The number of accounting periods need to also be consistent from year to year including the year-end date. GAAP accounting includes how it is presented where the assets on one side of the balance sheet must equal liabilities and equity in the other side. Any extraordinary information not recorded in the financial statements should also be revealed like one-time gains or losses, non-monetary notes or industry specific accounting practices.
One of the core GAAP tenets is the matching principle (or sometimes called accrual accounting) which states that expenses are to be recognized in the same accounting period as related revenues. Within these reports, all items need to be recorded on an accrual basis.
This matching practice creates consistency in the financial statement; without that consistency, statements can be manipulated if expenses and therefore profits or losses are recognized either in earlier or later months. It correctly ties the revenue and expense recognition principles together. GAAP accounting also requires costs or expenses to be measured based on when they were made and not adjusted based on inflation levels or any other factor.
For private companies, GAAP accounting principles are not required by law, and accounting practices can vary by industry. However most companies follow these principles of financial accounting since accountants are trained in this methodology and it helps business owners gain insights into their companies.
GAAP Compliance for Small Businesses
Adhering to GAAP principles of financial accounting principles can help prevent companies from inaccurately reporting their financial results. It allows shareholders and creditors to correctly analyze what profits and cash flow are being generated by the business. As a result, they may be more likely to invest in your company or give it credit or a loan. This would not be possible if companies could pick and choose what they were to report. GAAP accounting minimizes the risk of erroneous financial reports by having these safeguards.
Most importantly, GAAP accounting allows the business owner to consistently measure their results from month to month and year to year. If you only use cash accounting, the business owner will not have the information to match revenue and expenses and have accurate financial statements to make critical decisions.

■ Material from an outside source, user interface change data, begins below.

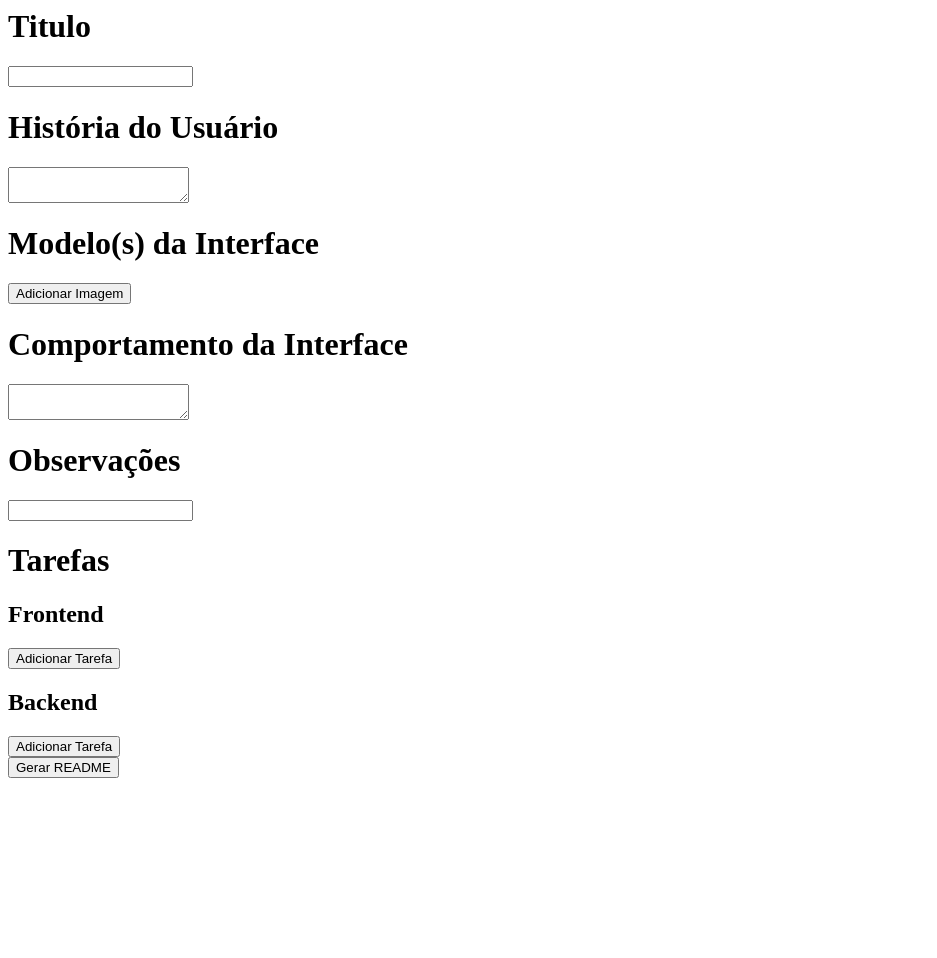
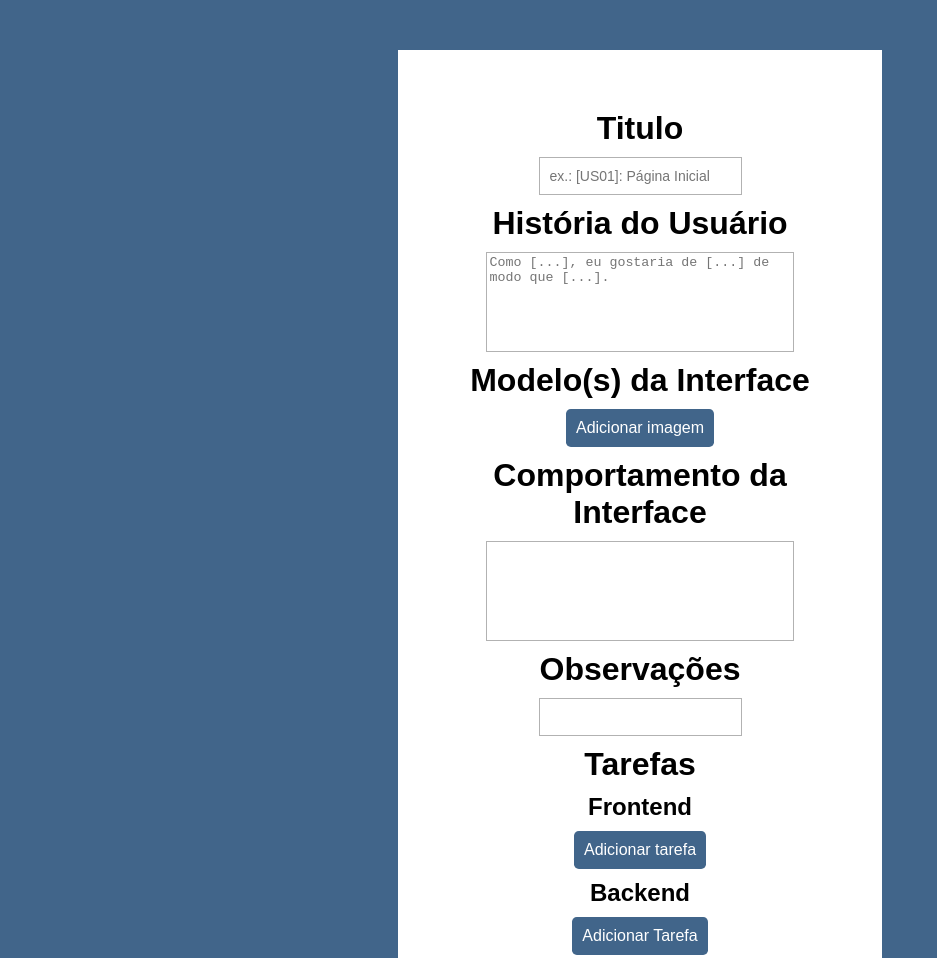
Before and after one commit to shl0mo/UserStory_Maker, a website: page index.html in a window 1280 px wide. Shown: the top 958 px of the page, without its empty margins (0-937 px from the left). Before the commit the page ends 800 px from the top, so only its background shows below. Drawn offline with Linux system fonts and the light colour scheme.

Commit message:
interface style

```diff
--- a/index.html
+++ b/index.html
@@ -1,6 +1,88 @@
 <head>
+	<title>User Story README Maker</title>
+	<style>
+		:root {
+			--main-color: #41658A;
+		}
 
+		* {
+			margin: 0;
+		}
+		body {
+			font-family: sans-serif;
+			background-color: var(--main-color);
+		}
+
+		header {
+			height: 80px;
+			background-color: white;
+		}
+
+		h1, h2 {
+			margin-top: 10px;
+		}
+
+		input, button, textarea  {
+			margin-top: 10px;
+			border: 1px solid rgba(0,0,0,0.3);
+		}
+
+		textarea {
+			height: 100px;
+			width: 80%;
+			resize: none;
+		}
+
+		input {
+			padding: 10px;
+			font-size: 14px;
+		}
+
+		main {
+			position: relative;
+			margin: 50px auto;
+			align-self: center;
+			flex-direction: column;
+			align-items: center;
+			background-color: white;
+			width: 30%;
+			/*border-radius: 1rem;*/
+			padding: 50px;
+		}
+
+		button {
+			padding: 10px;
+			border-radius: 0.3rem;
+			color: white;
+			border: none;
+			font-size: 1rem;
+			cursor: pointer;
+		}
+
+		.add-button {
+			background-color: var(--main-color);
+		}
+
+		.submit-button {
+			margin-top: 40px;
+			background-color: #70A37F;
+			font-weight: bold;
+			font-size: 1.2rem;
+			padding: 15px;
+		}
+
+		.delete-button {
+			background-color: #B57474;
+		}
+
+		form {
+			text-align: center;
+		}
+	</style>
 	<script>
+		function getFieldsData () {
+
+		}
 		function getStringBetween(char1, char2, from='') {
 			return from.split(char1)[1].split(char2)[0]
 		}
@@ -13,7 +95,7 @@
 			       <div id="image-fields-container-${i + 1}">
 					<input id="image-alt-${i + 1}" type="text" placeholder="Descrição da imagem">
 					<input id="interface-model-image-src-${i + 1}" type="text" placeholder="src da imagem">
-				    <button onclick="deleteImageFieldsContainer(${i + 1})" type="button">Deletar</button>
+				    <button onclick="deleteImageFieldsContainer(${i + 1})" type="button" class="delete-button">Excluir</button>
 				</div>
 			`
 			imageFieldsContainer.innerHTML = imageFieldsContainerInnerHTML
@@ -35,7 +117,7 @@
 				<div id="${taskType}-task-fields-container-${i + 1}">
 					<input id="task-description-${i + 1}" type="text" placeholder="Descrição da tarefa">
 					<input id="task-assignment-${i + 1}" type="text" placeholder="Atribuição">
-					<button onclick="deleteTaskFieldsContainer(${i + 1}, '${taskType}')" type="button">Deletar</button>
+					<button onclick="deleteTaskFieldsContainer(${i + 1}, '${taskType}')" type="button" class="delete-button">Excluir</button>
 				</div>
 			`
 			tasksFieldsContainer.innerHTML = tasksFieldsContainerInnerHTML
@@ -46,26 +128,28 @@
 		}
 	</script>
 </head>
-<body>
+<body onload="getFieldsData()">
+<!--header></header-->
+<main>
 <form action="http://localhost:5000/makeREADME" method="post">
 	<div>
 	<div>
 		<label for="title">
 			<h1>Titulo</h1>
 		</label>
-		<input id="title" type="text" name="title" />
+		<input id="title" type="text" name="title" placeholder="ex.: [US01]: Página Inicial"/>
 	</div>
 	<div>
 		<label for="user-story">
 			<h1>História do Usuário</h1>
 		</label>
-		<textarea id="user-story" name="userStory"></textarea>
+		<textarea id="user-story" name="userStory" placeholder="Como [...], eu gostaria de [...] de modo que [...]."></textarea>
 	</div>
 	<div>
 		<label>
 			<h1>Modelo(s) da Interface</h1>
 		</label>
-		<button type="button" onclick="addImageInputsFields()">Adicionar Imagem</button>
+		<button type="button" onclick="addImageInputsFields()" class="add-button">Adicionar imagem</button>
 		<div id="image-fields-container">
 
 		</div>
@@ -88,7 +172,7 @@
 			<label for="frontend-tasks">
 				<h2>Frontend</h2>
 			</label>
-			<button type="button" onclick="addTaskInputsFields('frontend')">Adicionar Tarefa</button>
+			<button type="button" onclick="addTaskInputsFields('frontend')" class="add-button">Adicionar tarefa</button>
 			<div id="frontend-tasks-fields-container">
 
 			</div>
@@ -97,13 +181,14 @@
 			<label for="backend-tasks">
 				<h2>Backend</h2>
 			</label>
-			<button type="button" onclick="addTaskInputsFields('backend')">Adicionar Tarefa</button>
+			<button type="button" onclick="addTaskInputsFields('backend')" class="add-button">Adicionar Tarefa</button>
 			<div id="backend-tasks-fields-container">
 
 			</div>
 		</div>
 	</div>
 	</div>
-	<button type="submit">Gerar README</button>
+	<button type="submit" class="submit-button">Gerar README</button>
 </form>
+</main>
 </body>
```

Remember, cash accounting can still be used to measure the increase or decrease in cash flow for your company. This will enable you to identify if you have enough cash and working capital to run your business. It is critical for every business owner to understand which basic accounting principles they are using to run their company and the insights that method can provide.
GAAP vs. IFRS
While GAAP was developed by FASB for United States based companies, IFRS is a set of accounting standards developed by an independent international organization called the International Accounting Standards Board (IASB).The goal of IFRS is to provide a general international framework for how public companies prepare and disclose their financial statements. This standard is critical for larger companies that have subsidiaries in different countries so they can use one reporting language to get a cohesive set of financial statements.
Read more articles on accounting.
Photo: Getty Images